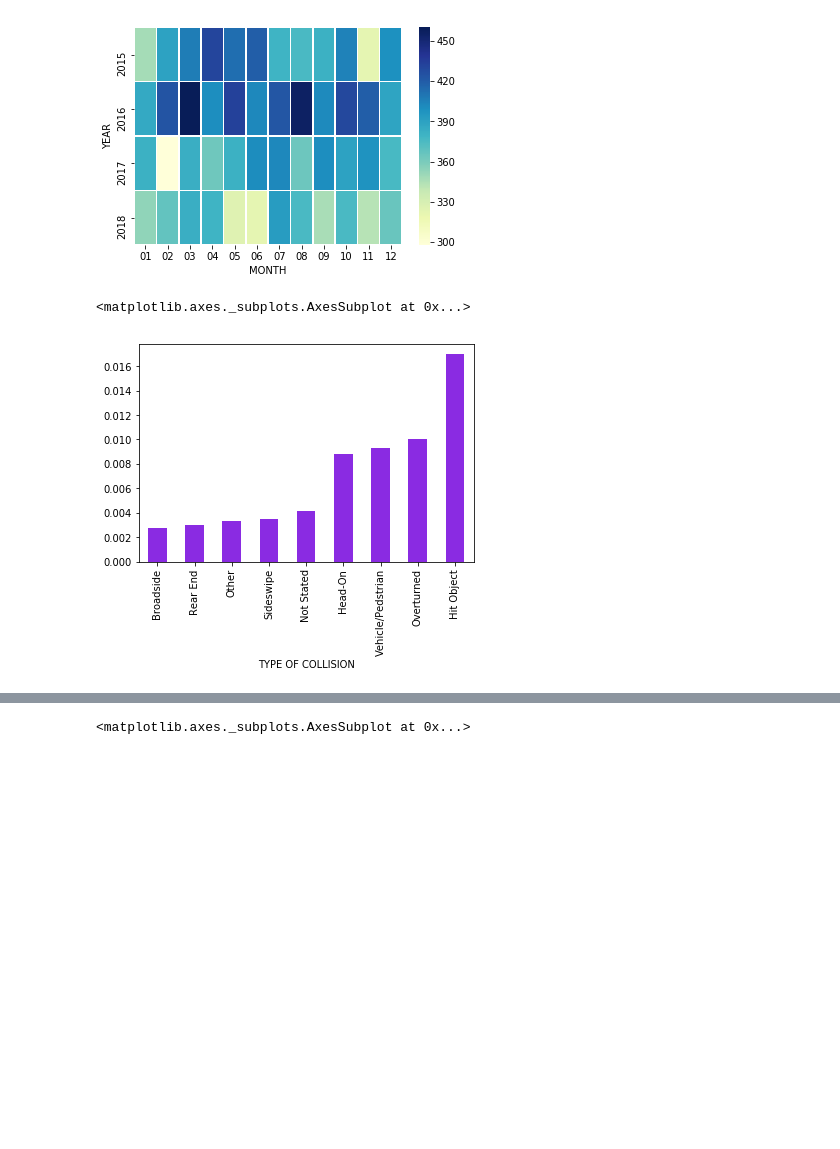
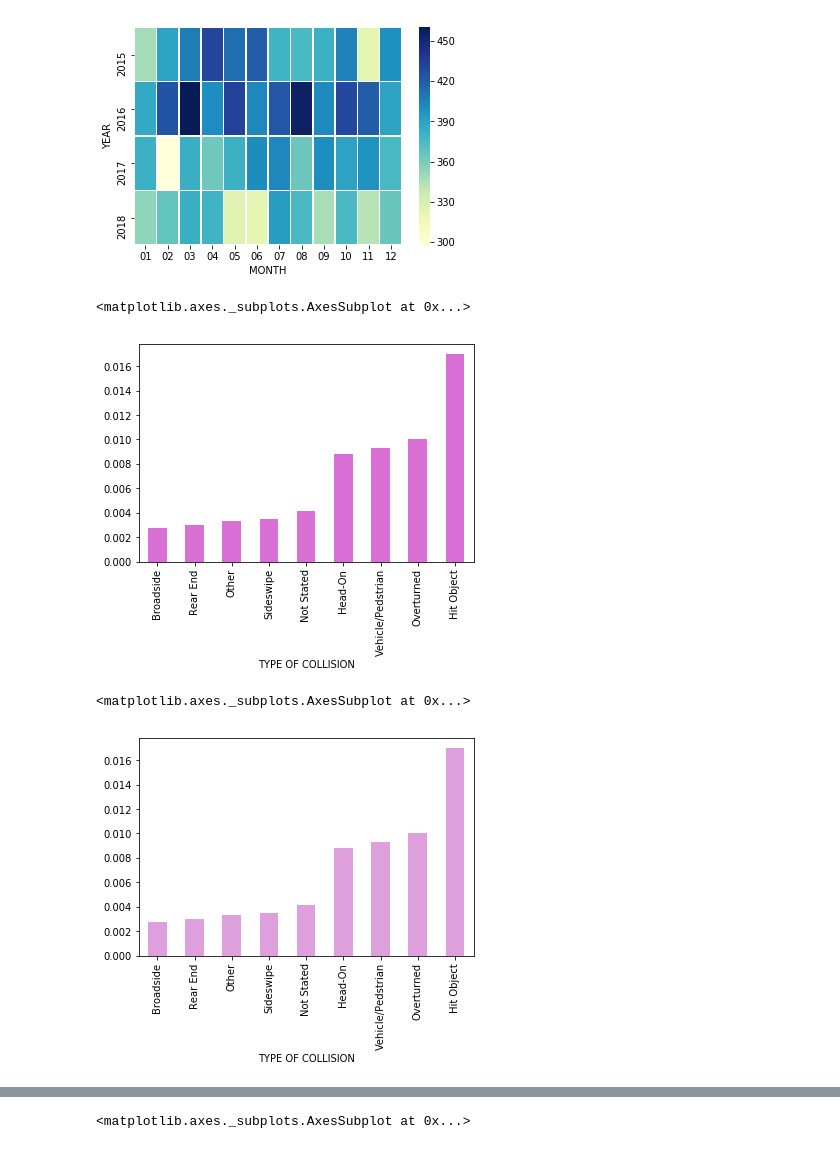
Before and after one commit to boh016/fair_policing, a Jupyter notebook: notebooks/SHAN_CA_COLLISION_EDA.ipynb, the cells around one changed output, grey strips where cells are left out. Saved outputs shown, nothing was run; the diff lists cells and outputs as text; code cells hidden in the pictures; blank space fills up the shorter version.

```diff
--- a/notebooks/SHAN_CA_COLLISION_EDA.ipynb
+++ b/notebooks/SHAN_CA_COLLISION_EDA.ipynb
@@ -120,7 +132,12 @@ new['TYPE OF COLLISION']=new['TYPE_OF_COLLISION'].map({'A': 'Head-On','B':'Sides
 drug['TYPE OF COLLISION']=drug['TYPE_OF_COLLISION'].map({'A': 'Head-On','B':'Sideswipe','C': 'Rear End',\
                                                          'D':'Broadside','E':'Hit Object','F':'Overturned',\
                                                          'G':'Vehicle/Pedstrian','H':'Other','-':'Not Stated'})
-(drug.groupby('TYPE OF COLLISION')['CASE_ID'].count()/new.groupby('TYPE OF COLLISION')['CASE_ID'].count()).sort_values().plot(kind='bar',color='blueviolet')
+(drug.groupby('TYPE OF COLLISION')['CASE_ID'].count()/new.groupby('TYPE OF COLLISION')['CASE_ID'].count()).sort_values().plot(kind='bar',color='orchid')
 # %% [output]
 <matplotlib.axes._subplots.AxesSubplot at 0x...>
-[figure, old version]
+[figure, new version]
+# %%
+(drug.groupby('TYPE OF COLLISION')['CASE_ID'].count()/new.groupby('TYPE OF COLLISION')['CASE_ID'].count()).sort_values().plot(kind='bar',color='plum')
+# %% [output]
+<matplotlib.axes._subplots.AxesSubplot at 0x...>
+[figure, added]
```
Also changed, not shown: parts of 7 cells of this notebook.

* * *

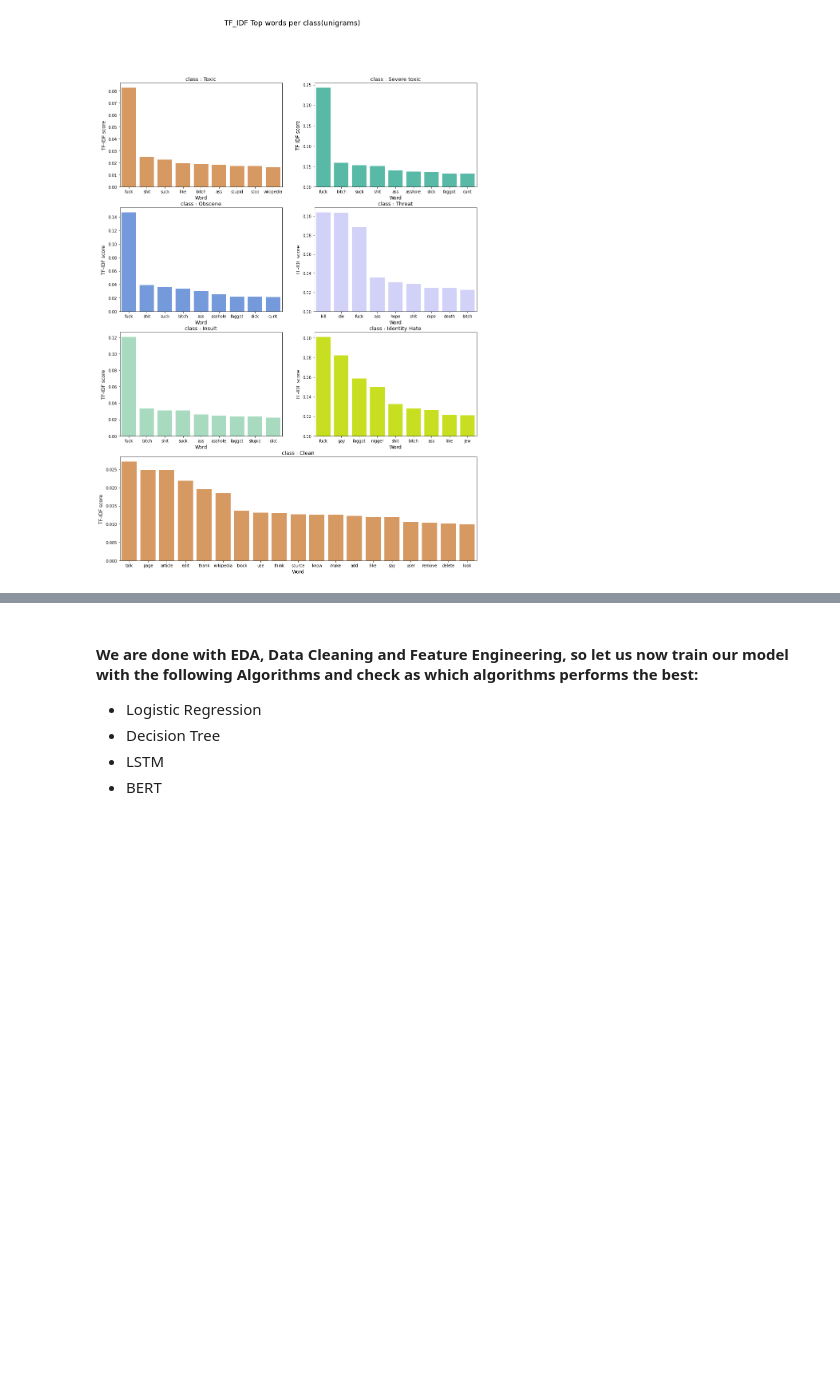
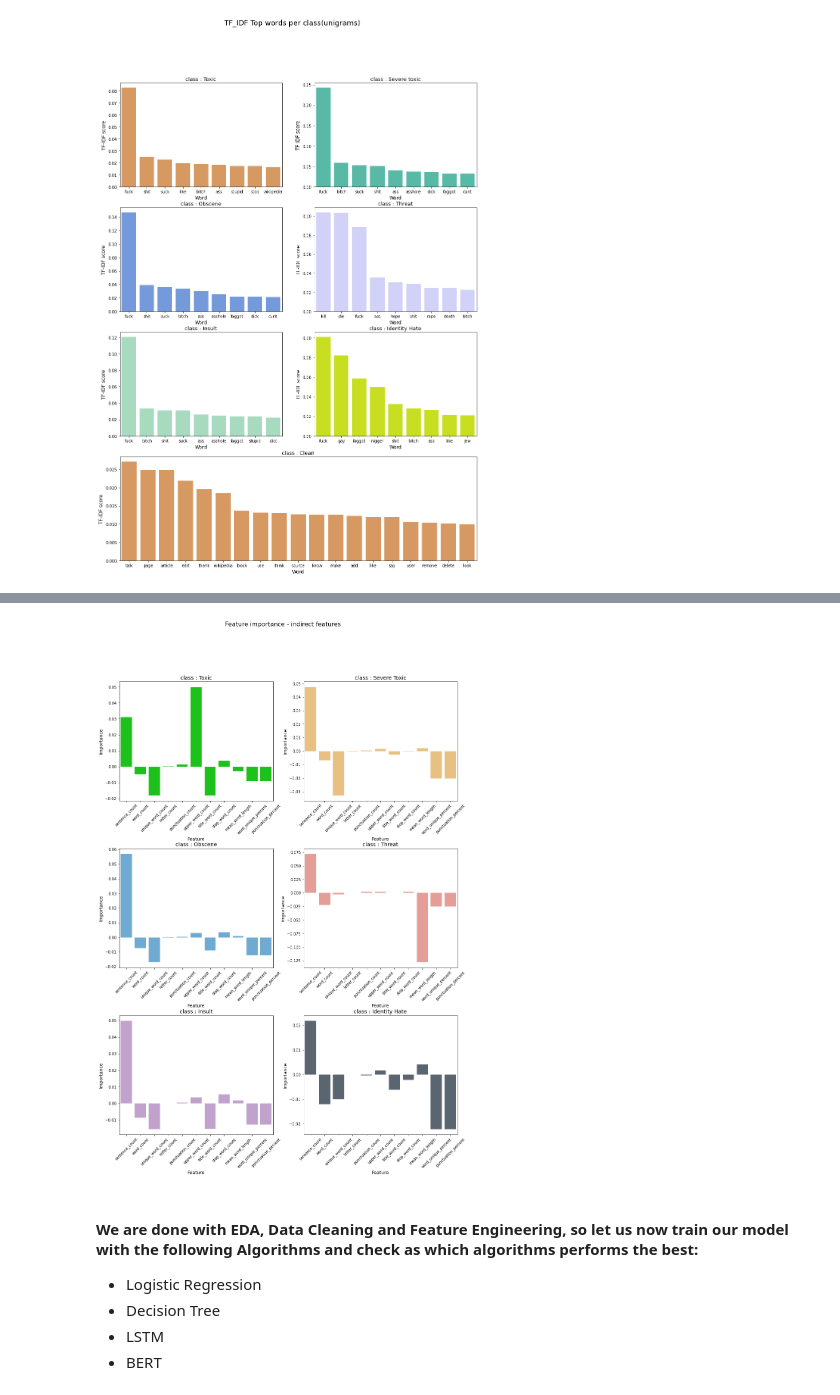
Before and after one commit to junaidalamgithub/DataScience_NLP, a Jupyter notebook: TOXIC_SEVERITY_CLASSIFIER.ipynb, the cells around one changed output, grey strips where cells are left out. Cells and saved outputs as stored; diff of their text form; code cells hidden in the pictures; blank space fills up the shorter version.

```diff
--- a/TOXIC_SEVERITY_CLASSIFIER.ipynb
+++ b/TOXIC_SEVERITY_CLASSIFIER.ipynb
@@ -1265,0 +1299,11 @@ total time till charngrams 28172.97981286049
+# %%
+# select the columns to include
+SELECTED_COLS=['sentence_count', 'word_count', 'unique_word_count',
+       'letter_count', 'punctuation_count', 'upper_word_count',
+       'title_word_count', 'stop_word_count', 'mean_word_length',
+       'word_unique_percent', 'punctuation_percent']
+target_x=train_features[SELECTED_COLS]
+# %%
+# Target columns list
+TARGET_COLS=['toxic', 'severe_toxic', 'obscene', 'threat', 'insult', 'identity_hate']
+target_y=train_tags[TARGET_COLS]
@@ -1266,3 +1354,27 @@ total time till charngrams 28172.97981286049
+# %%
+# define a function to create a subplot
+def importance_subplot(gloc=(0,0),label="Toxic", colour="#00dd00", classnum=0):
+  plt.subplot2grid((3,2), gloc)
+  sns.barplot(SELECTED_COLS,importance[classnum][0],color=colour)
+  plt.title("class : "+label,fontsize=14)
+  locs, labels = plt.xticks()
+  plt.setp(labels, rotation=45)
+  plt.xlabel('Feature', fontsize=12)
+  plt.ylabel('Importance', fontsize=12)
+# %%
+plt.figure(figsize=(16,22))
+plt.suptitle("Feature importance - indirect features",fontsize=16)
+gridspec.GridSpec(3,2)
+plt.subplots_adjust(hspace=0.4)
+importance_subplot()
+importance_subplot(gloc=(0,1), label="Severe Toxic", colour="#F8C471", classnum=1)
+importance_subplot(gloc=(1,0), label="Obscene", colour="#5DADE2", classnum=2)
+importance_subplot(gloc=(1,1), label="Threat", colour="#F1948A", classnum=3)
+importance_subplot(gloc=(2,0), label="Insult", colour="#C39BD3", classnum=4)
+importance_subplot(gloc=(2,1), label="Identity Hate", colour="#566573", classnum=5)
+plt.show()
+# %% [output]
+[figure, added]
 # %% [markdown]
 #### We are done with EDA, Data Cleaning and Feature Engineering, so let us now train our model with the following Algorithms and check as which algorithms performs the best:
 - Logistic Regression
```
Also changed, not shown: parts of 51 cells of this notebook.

_Problem to solve_
Each line in the entries above that includes the string "shown" adds to the count; state that count only.

_Task output_
3